(Front-end code change data)
========================================

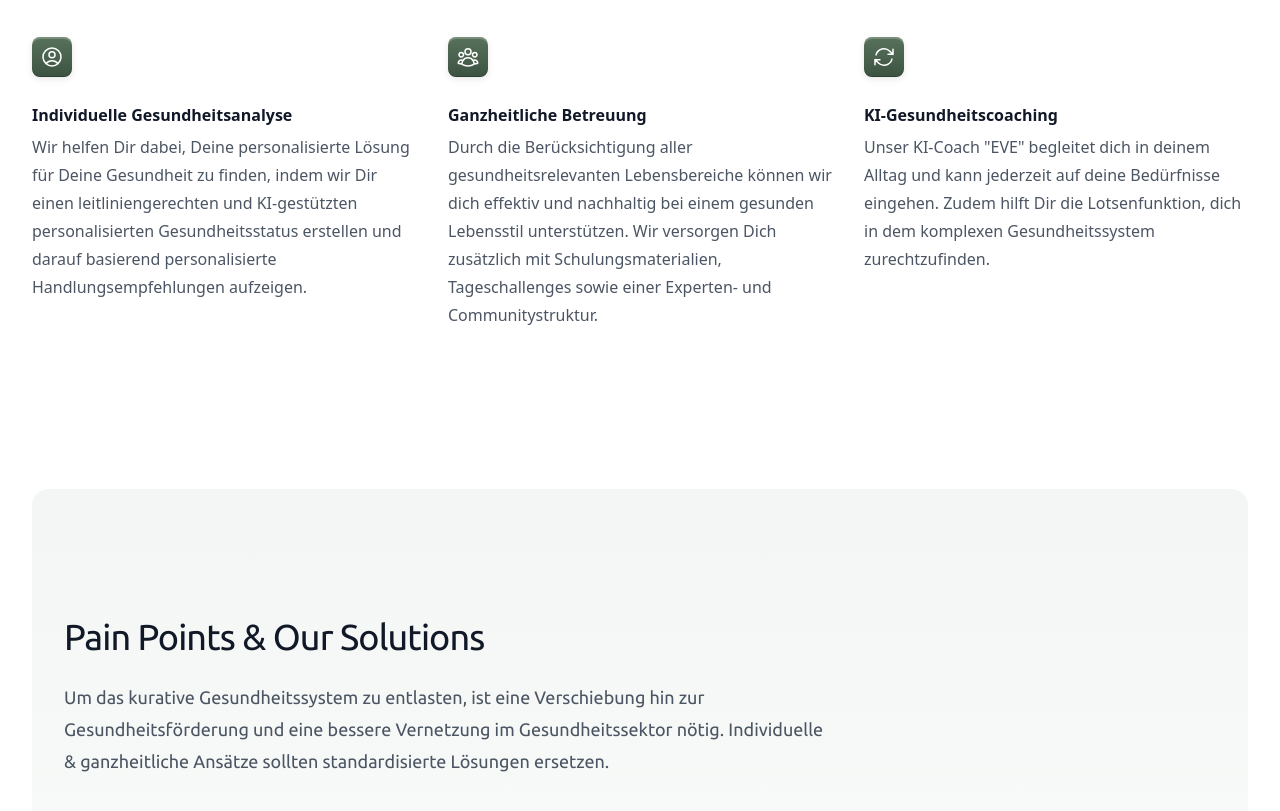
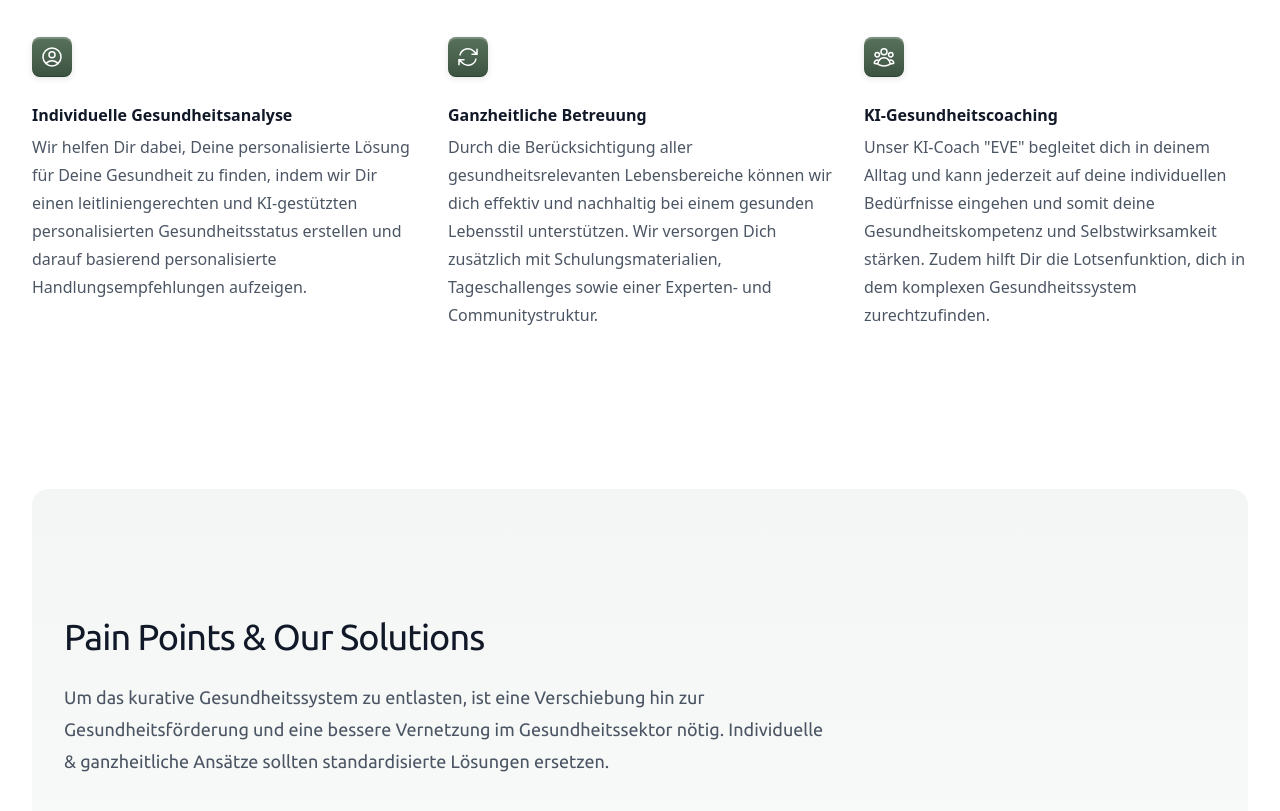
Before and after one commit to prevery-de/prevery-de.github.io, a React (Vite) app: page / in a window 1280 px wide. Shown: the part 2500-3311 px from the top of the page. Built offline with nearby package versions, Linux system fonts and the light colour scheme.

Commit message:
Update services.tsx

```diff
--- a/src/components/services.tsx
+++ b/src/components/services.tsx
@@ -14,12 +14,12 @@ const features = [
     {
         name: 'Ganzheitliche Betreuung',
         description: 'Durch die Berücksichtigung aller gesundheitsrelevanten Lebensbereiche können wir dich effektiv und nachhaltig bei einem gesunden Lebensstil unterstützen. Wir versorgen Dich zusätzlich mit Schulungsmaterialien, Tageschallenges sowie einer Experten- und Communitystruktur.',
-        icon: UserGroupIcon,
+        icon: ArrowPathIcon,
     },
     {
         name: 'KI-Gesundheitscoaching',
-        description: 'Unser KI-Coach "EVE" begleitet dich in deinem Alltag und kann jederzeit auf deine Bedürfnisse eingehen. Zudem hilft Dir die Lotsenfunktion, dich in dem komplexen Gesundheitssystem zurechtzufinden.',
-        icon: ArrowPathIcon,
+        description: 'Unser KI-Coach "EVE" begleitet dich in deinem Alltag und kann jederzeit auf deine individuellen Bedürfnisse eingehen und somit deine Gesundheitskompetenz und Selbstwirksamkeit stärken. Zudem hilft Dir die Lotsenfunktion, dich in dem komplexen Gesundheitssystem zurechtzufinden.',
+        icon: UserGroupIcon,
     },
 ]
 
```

========================================

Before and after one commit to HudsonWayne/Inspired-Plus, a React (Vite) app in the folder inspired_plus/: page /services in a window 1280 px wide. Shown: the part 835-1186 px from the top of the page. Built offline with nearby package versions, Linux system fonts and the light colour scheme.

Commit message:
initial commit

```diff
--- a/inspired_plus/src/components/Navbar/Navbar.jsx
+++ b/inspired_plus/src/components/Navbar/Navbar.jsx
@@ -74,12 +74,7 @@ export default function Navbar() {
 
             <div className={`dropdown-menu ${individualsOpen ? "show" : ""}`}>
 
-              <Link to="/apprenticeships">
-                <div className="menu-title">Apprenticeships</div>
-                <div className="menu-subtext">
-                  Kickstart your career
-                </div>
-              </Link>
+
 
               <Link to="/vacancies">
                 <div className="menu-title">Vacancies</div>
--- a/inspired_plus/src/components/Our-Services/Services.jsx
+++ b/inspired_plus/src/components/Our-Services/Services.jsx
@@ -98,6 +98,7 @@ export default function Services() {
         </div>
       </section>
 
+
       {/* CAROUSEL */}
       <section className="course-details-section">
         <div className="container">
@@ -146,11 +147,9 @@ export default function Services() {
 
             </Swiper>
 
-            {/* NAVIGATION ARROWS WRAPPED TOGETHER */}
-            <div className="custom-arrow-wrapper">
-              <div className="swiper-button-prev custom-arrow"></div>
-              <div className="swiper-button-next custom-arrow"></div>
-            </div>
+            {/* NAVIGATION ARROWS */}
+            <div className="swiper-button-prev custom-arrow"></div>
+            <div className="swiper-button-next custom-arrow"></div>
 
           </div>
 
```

========================================

- Work instruction:
If a line of the data above contains "custom", copy it out.

- Expected output:
-            <div className="custom-arrow-wrapper">
-              <div className="swiper-button-prev custom-arrow"></div>
-              <div className="swiper-button-next custom-arrow"></div>
+            <div className="swiper-button-prev custom-arrow"></div>
+            <div className="swiper-button-next custom-arrow"></div>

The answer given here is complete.